    What I most like about your post is – the dignity, a very absent word in todays world, treat all with dignity. The second best is your acknowledgement of confidence, if you are confident, all else really doesn’t matter or bother you. Of course an added perk of todays new homeschoolers, there is a trail of success you are following, not so 20+ years ago.

    • The trail of success really is a treasure. I am so grateful for all the organized, disciplined parents who laid the groundwork for those of us who are just getting started today.

  10. I like this article. I was homeschooled and did not enjoy it at all even though I know and believe that my parents did a wonderful job.
    I have a preschooler and when I talk to other homeschooling parents they automatically assume that because I was homeschooled that I will do the same for my children.
    Well, actually I won’t because I don’t like the judgemental attitude that is so prevalent amongst homeschoolers. And yes, I know not all, but far too many of them. I grew up with it and it is still there today. “You homeschool three children but send one child to school – well that not really proper homeschooling is it?” That one received by a friend. And the comments only get worse from there.
    If homeschoolers want to be respected for their choices then ALL of them need to be respectful, not just to the general public but to other homeschoolers and lay off the nasty comments.
    I hope people follow the excellent article above – its great. And I might even think about homeschooling if I see a changing trend.

    • Ismay,

      I’m new to homeschooling and have found a great group of moms for support. A few send their kids to public for a few years to take part in language immersion programs offered by their district or have two or three at home and one in public. In my personal experience, there has not been criticism of these choices. Find a good group of moms who understand that educating your kids is about doing what is best for your family and for each individual child. Happy Thanksgiving 🙂

  11. ” If you’re attacking everyone else’s educational choices, you don’t get to cry when they attack yours.” Amen to that! Our children have gone from Catholic to public to Catholic and who knows what when they choose a college. I’m tired of battle – I don’t really care where other families send their children or how they choose to educate them. It’s like being offended if your neighbor’s children play football and yours play soccer!

  12. Ismay, JMB, & Sophie — Yes! The battle has to end. Why shouldn’t I be grateful that my nieces and nephews have received this or that wonderful advantage through their (public) schools, or that there’s a great private school doing a good work in the lives of many families? None of that takes away from the benefits our family is receiving from homeschooling.
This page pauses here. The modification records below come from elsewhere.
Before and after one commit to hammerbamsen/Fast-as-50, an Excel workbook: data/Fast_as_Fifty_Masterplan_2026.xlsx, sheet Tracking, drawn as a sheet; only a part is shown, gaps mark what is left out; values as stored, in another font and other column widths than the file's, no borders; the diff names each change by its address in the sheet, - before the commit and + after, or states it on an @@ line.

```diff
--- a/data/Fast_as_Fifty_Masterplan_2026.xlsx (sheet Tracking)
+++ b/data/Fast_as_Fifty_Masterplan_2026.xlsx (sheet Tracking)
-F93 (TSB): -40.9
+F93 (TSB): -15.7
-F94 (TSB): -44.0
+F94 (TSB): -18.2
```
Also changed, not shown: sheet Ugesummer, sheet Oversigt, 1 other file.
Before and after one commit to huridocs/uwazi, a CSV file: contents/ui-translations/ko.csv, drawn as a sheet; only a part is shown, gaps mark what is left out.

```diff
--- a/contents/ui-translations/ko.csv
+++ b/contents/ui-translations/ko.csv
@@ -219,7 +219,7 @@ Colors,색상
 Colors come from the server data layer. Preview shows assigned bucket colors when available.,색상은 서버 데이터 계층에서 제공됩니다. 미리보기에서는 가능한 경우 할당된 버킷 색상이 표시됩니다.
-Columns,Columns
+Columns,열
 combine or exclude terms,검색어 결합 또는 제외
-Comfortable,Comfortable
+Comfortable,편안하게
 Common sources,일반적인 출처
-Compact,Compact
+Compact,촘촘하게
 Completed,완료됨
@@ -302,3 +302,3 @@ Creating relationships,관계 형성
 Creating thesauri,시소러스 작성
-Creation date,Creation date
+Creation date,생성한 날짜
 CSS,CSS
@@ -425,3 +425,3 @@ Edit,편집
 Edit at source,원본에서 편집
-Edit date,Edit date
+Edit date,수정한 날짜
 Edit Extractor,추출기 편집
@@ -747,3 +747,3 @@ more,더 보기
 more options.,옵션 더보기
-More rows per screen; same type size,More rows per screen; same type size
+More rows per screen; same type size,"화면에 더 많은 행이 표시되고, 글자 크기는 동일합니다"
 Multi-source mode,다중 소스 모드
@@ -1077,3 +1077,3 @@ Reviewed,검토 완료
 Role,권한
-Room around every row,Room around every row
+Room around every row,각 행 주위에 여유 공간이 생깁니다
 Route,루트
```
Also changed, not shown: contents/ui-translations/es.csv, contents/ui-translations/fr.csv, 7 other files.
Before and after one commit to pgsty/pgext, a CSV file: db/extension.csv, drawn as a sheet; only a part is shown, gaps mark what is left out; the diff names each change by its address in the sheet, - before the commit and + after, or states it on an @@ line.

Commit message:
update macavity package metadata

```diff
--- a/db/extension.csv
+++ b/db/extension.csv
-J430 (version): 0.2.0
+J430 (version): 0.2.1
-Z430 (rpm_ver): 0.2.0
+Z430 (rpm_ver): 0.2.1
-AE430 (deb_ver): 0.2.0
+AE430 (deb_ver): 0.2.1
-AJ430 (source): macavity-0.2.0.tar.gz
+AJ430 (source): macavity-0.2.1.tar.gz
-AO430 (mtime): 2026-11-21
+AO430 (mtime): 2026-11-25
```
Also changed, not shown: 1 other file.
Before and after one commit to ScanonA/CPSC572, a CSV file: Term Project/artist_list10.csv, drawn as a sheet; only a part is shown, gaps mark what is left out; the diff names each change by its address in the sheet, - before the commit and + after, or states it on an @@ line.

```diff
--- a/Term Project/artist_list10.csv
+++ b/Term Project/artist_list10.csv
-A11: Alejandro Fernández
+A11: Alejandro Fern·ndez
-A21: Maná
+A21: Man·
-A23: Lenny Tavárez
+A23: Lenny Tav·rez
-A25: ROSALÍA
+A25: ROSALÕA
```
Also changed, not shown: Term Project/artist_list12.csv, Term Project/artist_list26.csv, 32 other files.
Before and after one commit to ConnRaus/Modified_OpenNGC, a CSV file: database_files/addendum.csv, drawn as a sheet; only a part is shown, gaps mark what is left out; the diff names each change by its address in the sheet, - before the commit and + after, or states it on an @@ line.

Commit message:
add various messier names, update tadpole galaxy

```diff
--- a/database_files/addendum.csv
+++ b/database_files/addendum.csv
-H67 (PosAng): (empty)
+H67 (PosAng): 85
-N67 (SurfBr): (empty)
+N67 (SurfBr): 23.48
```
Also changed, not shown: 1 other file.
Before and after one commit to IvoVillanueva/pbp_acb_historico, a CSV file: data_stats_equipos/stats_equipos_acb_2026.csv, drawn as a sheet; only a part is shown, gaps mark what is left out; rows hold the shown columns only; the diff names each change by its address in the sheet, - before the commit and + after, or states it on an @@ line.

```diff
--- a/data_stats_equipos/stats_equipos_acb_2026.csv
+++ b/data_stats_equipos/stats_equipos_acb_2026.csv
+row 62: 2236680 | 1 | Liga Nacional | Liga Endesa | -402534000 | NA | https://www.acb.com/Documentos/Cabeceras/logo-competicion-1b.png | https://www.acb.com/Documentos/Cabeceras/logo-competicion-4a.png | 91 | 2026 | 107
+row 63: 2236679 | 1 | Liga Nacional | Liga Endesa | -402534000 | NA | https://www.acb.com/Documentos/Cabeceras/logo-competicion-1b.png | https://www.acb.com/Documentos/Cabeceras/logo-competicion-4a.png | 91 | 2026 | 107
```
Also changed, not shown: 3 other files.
The world is full of great teachers and great parents. Something to be thankful for this year.

  13. Pingback: 3.5 Time Outs: Entertained. – Riparians at the Gate + Jennifer Fitz

Leave A Reply

Notify me of followup comments via e-mail. You can also subscribe without commenting.